What? No, your ears are not suffering from waxy buildup. Or maybe they are. Either way, you heard me right: An independent bookstore just OPENED.
It’s a bright space, where the center racks can be removed for author events like the one last weekend, which featured kid authors Jacqueline Jules, Wendy Shang, Marty Rhodes Figley and Fred Bowen. (Adult authors visited the night before, as the store does offer more adult books than children’s; they also offered a chocolate and champagne tasting to cover the “more” part of their title.)
They had a great turnout and everyone — the owners and the customers — was committed to making it work. But to really make it work, people are going to have to show up on Monday mornings, not just big-event weekends. Cross your fingers, spit twice, or do whatever you have to do to wish them luck!
This weekend also featured a meeting of my DC Kidlit Book Club, started a few years ago by Susan Kusel. It’s a huge group now — 70+ members, I think, though usually only 12 come on any given day. Except for yesterday, when we had about 30. (Did anyone count?) The discussion this week was Newbery and Caldecott winners, and that always brings out a crowd. Lots of impassioned people in one place, librarians and artists, book buyers and bloggers, writers, moms and reviewers.
Speaking of awards: Cybils winners were announced today. These are the book awards from the blogging community and they’re given based on literary merit and kid appeal.
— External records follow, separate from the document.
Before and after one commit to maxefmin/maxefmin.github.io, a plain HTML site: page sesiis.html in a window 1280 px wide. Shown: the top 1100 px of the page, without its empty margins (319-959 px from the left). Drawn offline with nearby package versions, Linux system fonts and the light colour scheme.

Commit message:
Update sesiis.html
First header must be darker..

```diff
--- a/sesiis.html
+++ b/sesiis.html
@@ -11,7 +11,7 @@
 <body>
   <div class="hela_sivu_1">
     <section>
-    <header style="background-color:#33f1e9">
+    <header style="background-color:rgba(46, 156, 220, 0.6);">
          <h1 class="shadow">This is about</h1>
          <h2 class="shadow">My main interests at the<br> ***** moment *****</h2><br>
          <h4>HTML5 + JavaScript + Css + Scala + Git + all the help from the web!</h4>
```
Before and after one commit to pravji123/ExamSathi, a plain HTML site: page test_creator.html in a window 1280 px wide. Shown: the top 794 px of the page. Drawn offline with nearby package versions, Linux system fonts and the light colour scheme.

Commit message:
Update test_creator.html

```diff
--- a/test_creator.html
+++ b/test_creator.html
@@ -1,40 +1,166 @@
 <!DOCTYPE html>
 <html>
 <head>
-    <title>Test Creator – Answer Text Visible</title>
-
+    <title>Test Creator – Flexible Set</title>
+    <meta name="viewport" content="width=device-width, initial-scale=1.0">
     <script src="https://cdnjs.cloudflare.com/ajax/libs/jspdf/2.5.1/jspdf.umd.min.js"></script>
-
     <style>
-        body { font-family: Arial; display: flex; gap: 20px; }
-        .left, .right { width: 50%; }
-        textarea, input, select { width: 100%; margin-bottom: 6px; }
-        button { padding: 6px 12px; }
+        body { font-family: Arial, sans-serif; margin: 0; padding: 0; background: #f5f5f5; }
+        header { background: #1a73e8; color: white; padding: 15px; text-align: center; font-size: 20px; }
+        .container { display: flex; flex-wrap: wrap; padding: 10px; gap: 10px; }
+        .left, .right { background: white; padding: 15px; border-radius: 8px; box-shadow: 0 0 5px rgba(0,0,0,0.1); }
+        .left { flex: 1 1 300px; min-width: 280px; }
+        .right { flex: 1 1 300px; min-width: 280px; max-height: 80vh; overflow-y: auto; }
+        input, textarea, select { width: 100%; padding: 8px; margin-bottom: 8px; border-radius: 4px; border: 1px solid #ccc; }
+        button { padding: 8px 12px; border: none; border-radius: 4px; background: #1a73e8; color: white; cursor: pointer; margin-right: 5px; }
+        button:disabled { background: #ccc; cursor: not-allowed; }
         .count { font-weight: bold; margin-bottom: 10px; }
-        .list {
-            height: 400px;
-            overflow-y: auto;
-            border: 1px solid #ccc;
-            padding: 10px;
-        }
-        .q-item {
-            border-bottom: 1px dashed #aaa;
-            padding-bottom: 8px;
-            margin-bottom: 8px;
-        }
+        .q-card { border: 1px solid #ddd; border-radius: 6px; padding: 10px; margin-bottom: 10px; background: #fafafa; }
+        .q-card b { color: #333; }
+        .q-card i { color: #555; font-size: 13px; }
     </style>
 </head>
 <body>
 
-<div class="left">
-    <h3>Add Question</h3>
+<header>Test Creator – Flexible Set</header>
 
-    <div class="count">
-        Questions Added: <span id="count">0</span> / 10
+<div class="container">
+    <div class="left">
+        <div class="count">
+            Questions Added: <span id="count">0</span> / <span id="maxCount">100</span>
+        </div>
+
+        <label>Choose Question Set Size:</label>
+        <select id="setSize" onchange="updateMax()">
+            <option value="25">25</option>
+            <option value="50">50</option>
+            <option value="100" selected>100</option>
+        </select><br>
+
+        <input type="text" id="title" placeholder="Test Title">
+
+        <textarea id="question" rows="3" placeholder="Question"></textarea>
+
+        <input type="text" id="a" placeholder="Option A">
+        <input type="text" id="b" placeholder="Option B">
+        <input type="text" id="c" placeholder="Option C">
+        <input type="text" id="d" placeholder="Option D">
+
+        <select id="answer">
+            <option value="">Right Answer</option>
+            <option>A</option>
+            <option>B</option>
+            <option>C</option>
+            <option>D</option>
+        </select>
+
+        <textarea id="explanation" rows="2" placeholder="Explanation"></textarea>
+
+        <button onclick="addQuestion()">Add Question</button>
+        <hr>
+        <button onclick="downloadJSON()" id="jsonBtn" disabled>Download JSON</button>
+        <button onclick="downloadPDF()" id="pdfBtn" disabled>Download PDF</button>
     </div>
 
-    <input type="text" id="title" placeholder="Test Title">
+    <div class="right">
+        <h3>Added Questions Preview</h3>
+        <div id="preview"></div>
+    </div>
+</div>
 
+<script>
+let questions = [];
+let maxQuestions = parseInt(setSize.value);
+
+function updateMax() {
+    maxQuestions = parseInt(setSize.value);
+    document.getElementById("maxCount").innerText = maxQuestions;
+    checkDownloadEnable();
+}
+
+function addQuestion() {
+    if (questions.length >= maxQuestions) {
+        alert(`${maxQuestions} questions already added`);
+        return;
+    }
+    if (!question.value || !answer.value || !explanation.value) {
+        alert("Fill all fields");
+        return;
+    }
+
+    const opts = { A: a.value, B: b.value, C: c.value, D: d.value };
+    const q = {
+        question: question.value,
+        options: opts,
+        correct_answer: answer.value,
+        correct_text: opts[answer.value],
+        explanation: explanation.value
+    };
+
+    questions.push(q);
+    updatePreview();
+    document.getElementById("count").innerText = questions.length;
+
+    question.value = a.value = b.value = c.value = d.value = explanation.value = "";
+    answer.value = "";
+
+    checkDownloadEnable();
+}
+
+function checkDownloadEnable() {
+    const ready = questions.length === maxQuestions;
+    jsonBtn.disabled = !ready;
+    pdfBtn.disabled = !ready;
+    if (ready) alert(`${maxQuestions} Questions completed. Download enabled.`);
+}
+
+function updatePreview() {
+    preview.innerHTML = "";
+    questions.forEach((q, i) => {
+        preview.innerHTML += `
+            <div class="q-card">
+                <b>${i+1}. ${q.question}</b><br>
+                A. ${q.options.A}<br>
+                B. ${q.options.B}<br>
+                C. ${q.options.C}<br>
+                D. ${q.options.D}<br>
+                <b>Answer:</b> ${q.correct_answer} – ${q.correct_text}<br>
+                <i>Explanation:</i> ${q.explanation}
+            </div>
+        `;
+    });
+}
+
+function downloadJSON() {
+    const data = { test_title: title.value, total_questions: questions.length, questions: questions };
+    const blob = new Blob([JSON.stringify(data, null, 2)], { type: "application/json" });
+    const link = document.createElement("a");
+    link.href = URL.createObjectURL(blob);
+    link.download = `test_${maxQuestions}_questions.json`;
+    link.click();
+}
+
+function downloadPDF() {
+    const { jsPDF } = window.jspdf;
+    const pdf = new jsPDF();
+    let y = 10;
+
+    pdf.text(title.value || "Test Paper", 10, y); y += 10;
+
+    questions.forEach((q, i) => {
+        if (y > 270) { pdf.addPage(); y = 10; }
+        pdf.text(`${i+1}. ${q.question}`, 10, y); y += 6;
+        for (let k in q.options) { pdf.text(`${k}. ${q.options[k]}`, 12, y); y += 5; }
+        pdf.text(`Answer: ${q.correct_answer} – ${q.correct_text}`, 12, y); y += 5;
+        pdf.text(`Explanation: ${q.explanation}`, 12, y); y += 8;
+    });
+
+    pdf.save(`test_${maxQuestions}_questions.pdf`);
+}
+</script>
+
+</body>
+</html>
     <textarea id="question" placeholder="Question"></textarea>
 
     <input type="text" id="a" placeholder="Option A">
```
Pleased some of my favorite books got the top honors this year (I’m talking to you, Origami Yoda! And you, Zapato Power). And I’m pleased that I’ve now got a handy list of more favorites-to-be.
I’m teaching fourth graders about journalism and newspapers on Mondays, a volunteer project I sort of fell into. It’s been fun for the most part, though something has gone wrong each and every time. I’ve taught at the college level and I’ve worked as a sub in pre-school before, but this is my first time working with elementary kids, save my own. I’ve been scrambling before each session, mostly to do things like removing Little Fockers ads from the newspaper. Censorship, I know, but if you’re with a bunch of fourth graders and they see an ad like that, your whole class is going to be derailed. The good news is that it’s inspirational, given that I’m trying to write about kids this age. The bad news: In fourth grade the kids still have really good vision, which means if you miss a Little Fockers ad that’s the size of a postage stamp, someone is still gonna see it.